Mediobanca SpA, Italy’s biggest publicly traded investment bank, posted a fiscal fourth-quarter loss after writing down equity holdings of 287 million euros ($384 million).
The net loss of 217 million euros in the three months through June compared with a loss of 24 million euros a year earlier, the Milan-based bank said in a statement today. Mediobanca scrapped a dividend on fiscal full-year results in accordance with the Bank of Italy’s recommendations, it said.
Chief Executive Officer Alberto Nagel is planning to sell stakes in companies including Assicurazioni Generali SpA, Telecom Italia SpA and RCS Mediagroup SpA as part of a plan to return Mediobanca to profit. In June, the bank accounted for all of its publicly traded securities, with the exception of Generali shares, as assets available for sale, writing down their value based on market price. The bank is aiming to increase revenue from banking activities to 2.1 billion euros by 2016 under a three-year plan.
Mediobanca said it cut its equity holdings to 4.1 billion euros from 4.3 billion euros a year earlier. The bank reconfirmed a goal of reducing the holdings by 1.5 billion euros more over the course of the plan.
One-time losses in the fiscal year related to the writedowns included 38.5 million euros for shares in publisher RCS and 319.7 million euros for a 12 percent stake in Telco SpA, the company controlling Telecom Italia, the bank said.
Nagel plans to leave the Telco investor group this month and to sell the Mediobanca’s 2.6 percent stake in Telecom Italia within three years, the bank said.
Mediobanca climbed 2.4 percent to 5.14 euros at 4:11 p.m. in Milan, taking gains this year to 10 percent and valuing the company at 4.4 billion euros. The benchmark Stoxx 600 Banks Index advanced 14 percent since December.
“The fourth-quarter net loss was lower than we expected thanks to lower impairments on securities and higher core revenue,” Anna Maria Benassi, head of Italian equity research at Kepler Cheuvreux in Milan, in wrote in an e-mailed report to clients. “Main positive surprises” come from net interest income and fees, she said.
Net interest income, which includes interest earned from loans minus interest costs from borrowing, rose 3.2 percent from a year ago to 264.6 million euros and fees increased 12 percent to 109.5 million euros, the bank said.
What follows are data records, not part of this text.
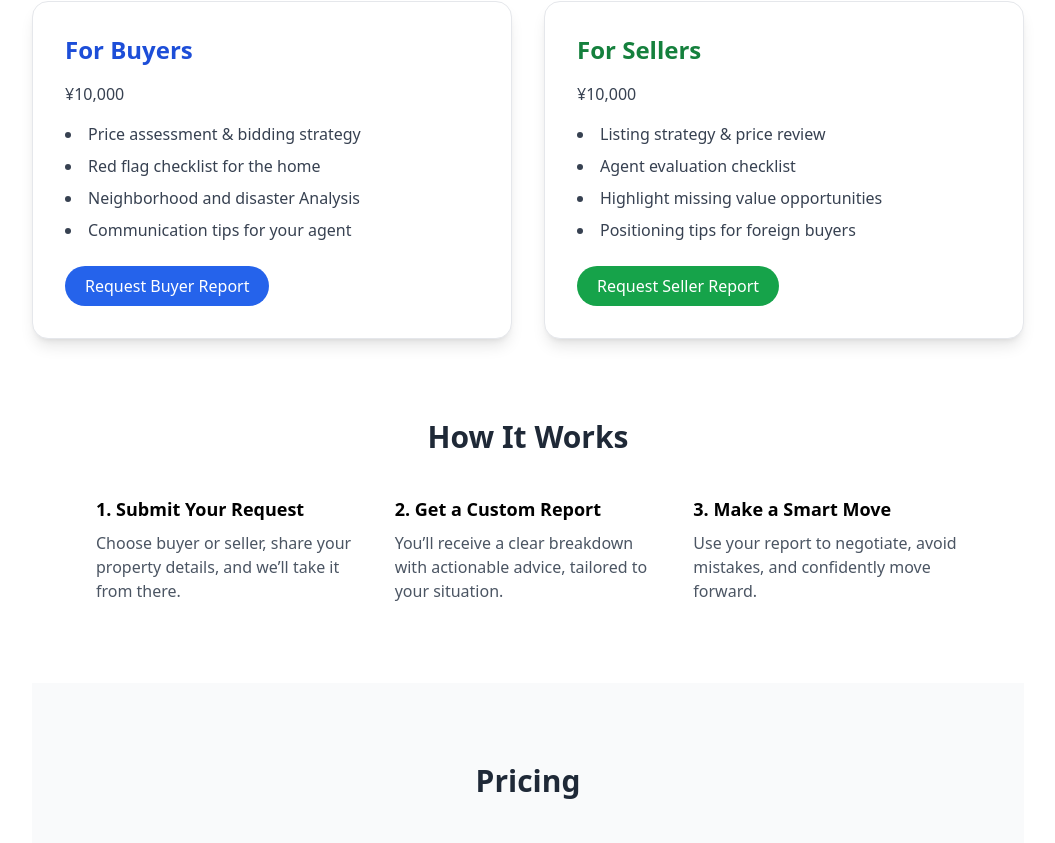
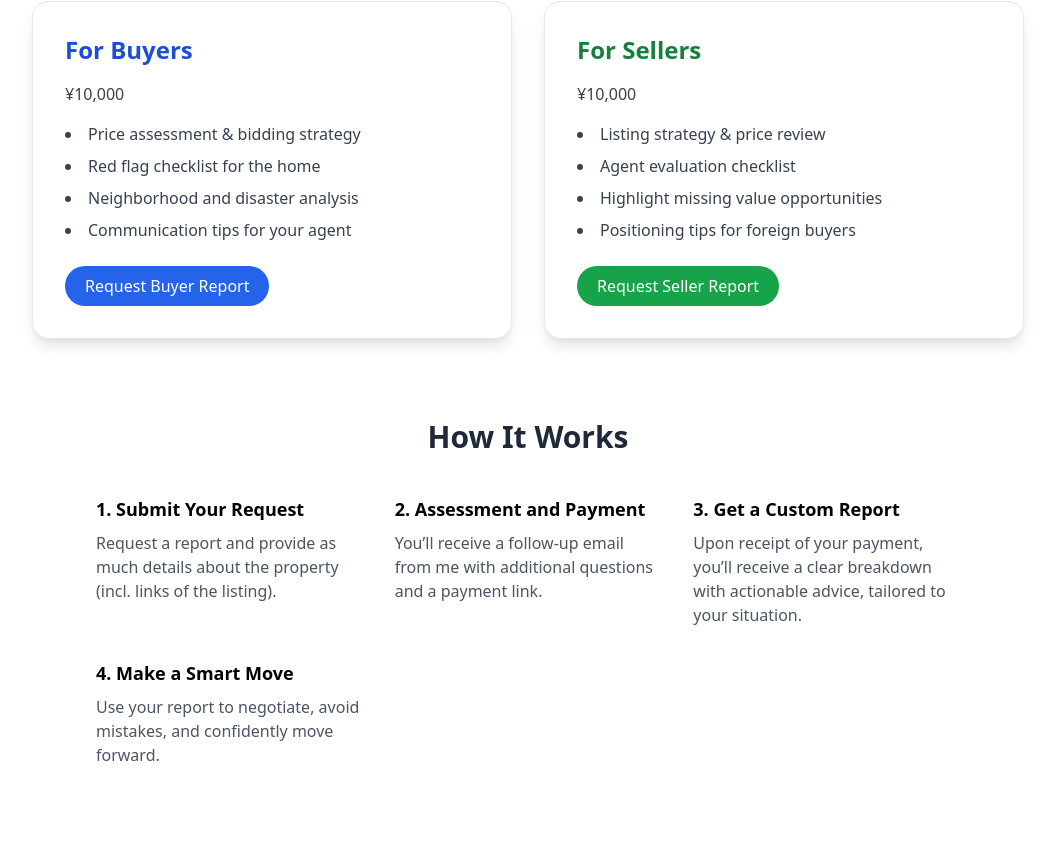
Before and after one commit to ShinobiGumi/Japan-Home-Valuation, a Next.js app: page / in a window 1280 px wide. Shown: the part 388-1231 px from the top of the page, without its empty margins (112-1167 px from the left). Built offline with nearby package versions, Linux system fonts and the light colour scheme.

Commit message:
update homepage

```diff
--- a/pages/index.tsx
+++ b/pages/index.tsx
@@ -24,7 +24,7 @@ export default function Home() {
             <ul className="list-disc list-inside text-gray-700 space-y-2">
               <li>Price assessment & bidding strategy</li>
               <li>Red flag checklist for the home</li>
-              <li>Neighborhood and disaster Analysis</li>
+              <li>Neighborhood and disaster analysis</li>
               <li>Communication tips for your agent</li>
             </ul>
             <a href="/request">
@@ -56,20 +56,24 @@ export default function Home() {
         <div className="grid md:grid-cols-3 gap-8 text-left">
           <div>
             <h3 className="font-semibold text-lg mb-2">1. Submit Your Request</h3>
-            <p className="text-gray-600">Choose buyer or seller, share your property details, and we’ll take it from there.</p>
+            <p className="text-gray-600">Request a report and provide as much details about the property (incl. links of the listing).</p>
           </div>
           <div>
-            <h3 className="font-semibold text-lg mb-2">2. Get a Custom Report</h3>
-            <p className="text-gray-600">You’ll receive a clear breakdown with actionable advice, tailored to your situation.</p>
+            <h3 className="font-semibold text-lg mb-2">2. Assessment and Payment</h3>
+            <p className="text-gray-600">You’ll receive a follow-up email from me with additional questions and a payment link.</p>
           </div>
           <div>
-            <h3 className="font-semibold text-lg mb-2">3. Make a Smart Move</h3>
+            <h3 className="font-semibold text-lg mb-2">3. Get a Custom Report</h3>
+            <p className="text-gray-600">Upon receipt of your payment, you’ll receive a clear breakdown with actionable advice, tailored to your situation.</p>
+          </div>
+          <div>
+            <h3 className="font-semibold text-lg mb-2">4. Make a Smart Move</h3>
             <p className="text-gray-600">Use your report to negotiate, avoid mistakes, and confidently move forward.</p>
           </div>
         </div>
       </section>
 
-      <section className="bg-gray-50 py-20 px-4 text-center">
+      {/* <section className="bg-gray-50 py-20 px-4 text-center">
         <h2 className="text-3xl font-bold mb-10 text-gray-800">Pricing</h2>
         <div className="max-w-3xl mx-auto">
           <p className="text-gray-700 mb-6">Clear and simple pricing for both buyers and sellers.</p>
@@ -100,7 +104,7 @@ export default function Home() {
             </div>
           </div>
         </div>
-      </section>
+      </section> */}
 
         <p className="mt-16 text-gray-500">
           Have questions? <a href="/contact" className="text-blue-600 underline">Contact me here</a>.
```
Revenue fell 6.3 percent to 423.6 million euros, hurt by a trading loss.
Operating costs rose 0.8 percent from a year earlier to 195.4 million euros. Mediobanca’s loan-loss provisions increased to 142.8 million euros in the quarter from 141.5 million euros a year ago.
Mediobanca said it has completed goals for reducing leverage on corporate loans, cutting its risk-weighted assets by 5 percent in the year ending June to 52.4 billion euros.
The core Tier 1 capital ratio, a key measure of financial strength under less stringent Basel capital standards than Basel III, fell to 11.7 percent at the end of the second quarter from 12 percent in March, Mediobanca said.